> > +Returns immediately if the mutex is already locked.
> "Returns thrd_success if it locked the mutex, or if this thread has
> already locked the mutex.  (This does not count as a recursive lock.)
> Returns thrd_busy if another thread holds the lock."
> (Does the case where the lock is already held indeed not count as a
> recursive lock?  That could be extremely bad.)

I believe calling mtx_trylock on a nonrecursive mutex is undefined
behavior.  It's not specifically called out in C (but is in C++), but
mtx_lock makes that requirement.

> > +@deftypefun int mtx_unlock (mtx_t *@var{mutex})
> > +@safety{@prelim{}@mtsafe{}@assafe{}@acsafe{}}
> > +Unlocks the mutex pointed to by @var{mutex}. The behavior is undefined
> > +if the mutex is not locked by the calling thread. This function
> > +synchronizes-with subsequent @code{mtx_lock}, @code{mtx_trylock},
> > +or @code{mtx_timedlock} on the same mutex. All lock/unlock
> > +operations on
> > +any given mutex form a single total order (similar to the
> > +modification order of an atomic).

The sc relation for sequential consistency is a better similarity.  But
we really should just point to C11 here instead of inventing our own

> > +@end deftypefun
> If you have recursively locked a mutex N times, do you need to unlock
> it N times also?  (I see that C11 does not say.)

Yes, you have to.  If C11 should say that, this should be treated as a
C11 defect.

> > +Mutexes are not the only synchronization mechanisms available.
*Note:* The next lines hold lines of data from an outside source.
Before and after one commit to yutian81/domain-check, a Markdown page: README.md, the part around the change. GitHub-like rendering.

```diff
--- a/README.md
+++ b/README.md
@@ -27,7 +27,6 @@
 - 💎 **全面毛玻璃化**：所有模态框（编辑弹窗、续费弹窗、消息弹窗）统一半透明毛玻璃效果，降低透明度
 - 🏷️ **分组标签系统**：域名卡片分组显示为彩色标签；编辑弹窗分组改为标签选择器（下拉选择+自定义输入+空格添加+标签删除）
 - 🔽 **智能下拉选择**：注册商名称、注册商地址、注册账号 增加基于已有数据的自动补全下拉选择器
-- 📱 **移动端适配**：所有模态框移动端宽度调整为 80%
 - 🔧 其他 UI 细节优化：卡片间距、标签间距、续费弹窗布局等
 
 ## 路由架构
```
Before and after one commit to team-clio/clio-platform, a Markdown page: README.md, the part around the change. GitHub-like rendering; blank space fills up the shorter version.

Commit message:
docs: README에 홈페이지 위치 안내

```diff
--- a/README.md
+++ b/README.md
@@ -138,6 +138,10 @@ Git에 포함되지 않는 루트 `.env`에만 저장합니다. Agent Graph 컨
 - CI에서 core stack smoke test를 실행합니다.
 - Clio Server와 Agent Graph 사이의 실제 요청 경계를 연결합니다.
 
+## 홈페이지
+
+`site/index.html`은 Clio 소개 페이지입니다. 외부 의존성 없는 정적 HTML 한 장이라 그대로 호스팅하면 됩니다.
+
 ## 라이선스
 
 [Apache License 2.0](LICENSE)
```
For some
> > +more complex tasks, @theglibc{} also implements condition variables,
> > +that allow the user to think in a higher level to solve possible
> > +mutual exclusion issues.
> This paragraph doesn't make any sense.

Agreed, it's incorrect.  condvars are not a mutual exclusion mechanism.

> > +@deftypevr Macro {} TSS_DTOR_ITERATIONS
> > +Integer constant expression representing the maximum number of
> > +times that destructors will be called when a thread terminates.
> > +@end deftypevr
> This also doesn't make any sense.  I see that this text was copied
> verbatim from C11, but that isn't an excuse :)

Well, copying C11 is better than inventing our own semantics that might
diverge from C11.  Thus, the way forward is to clarify this upstream
first, and then specify what upstream does -- and upstream is ISO C in
this case.

> Ideally there would be something in here about when you should use
> thread_local versus tss_*.
> > +@deftypefun int tss_create (tss_t* @var{tss_key}, tss_dtor_t
> @var{destructor})
> When would the destructor be called?
> > +The ISO C11 specification also provides new error types that belong
> > +specifically to @code{threads.h}. @Theglibc{} has also implemented
> > +this feature and every function in this API always returns one of the
> > +following error codes:
> Does that mean none of them ever set errno?
> > +@item thrd_error
> > +Value returned by a function to indicate that the requested operation
> > +failed.
> Gosh, that's vague.

But that may be the right description, given that it's a catch-all code.

Index Nav: [Date Index] [Subject Index] [Author Index] [Thread Index]
Message Nav: [Date Prev] [Date Next] [Thread Prev] [Thread Next]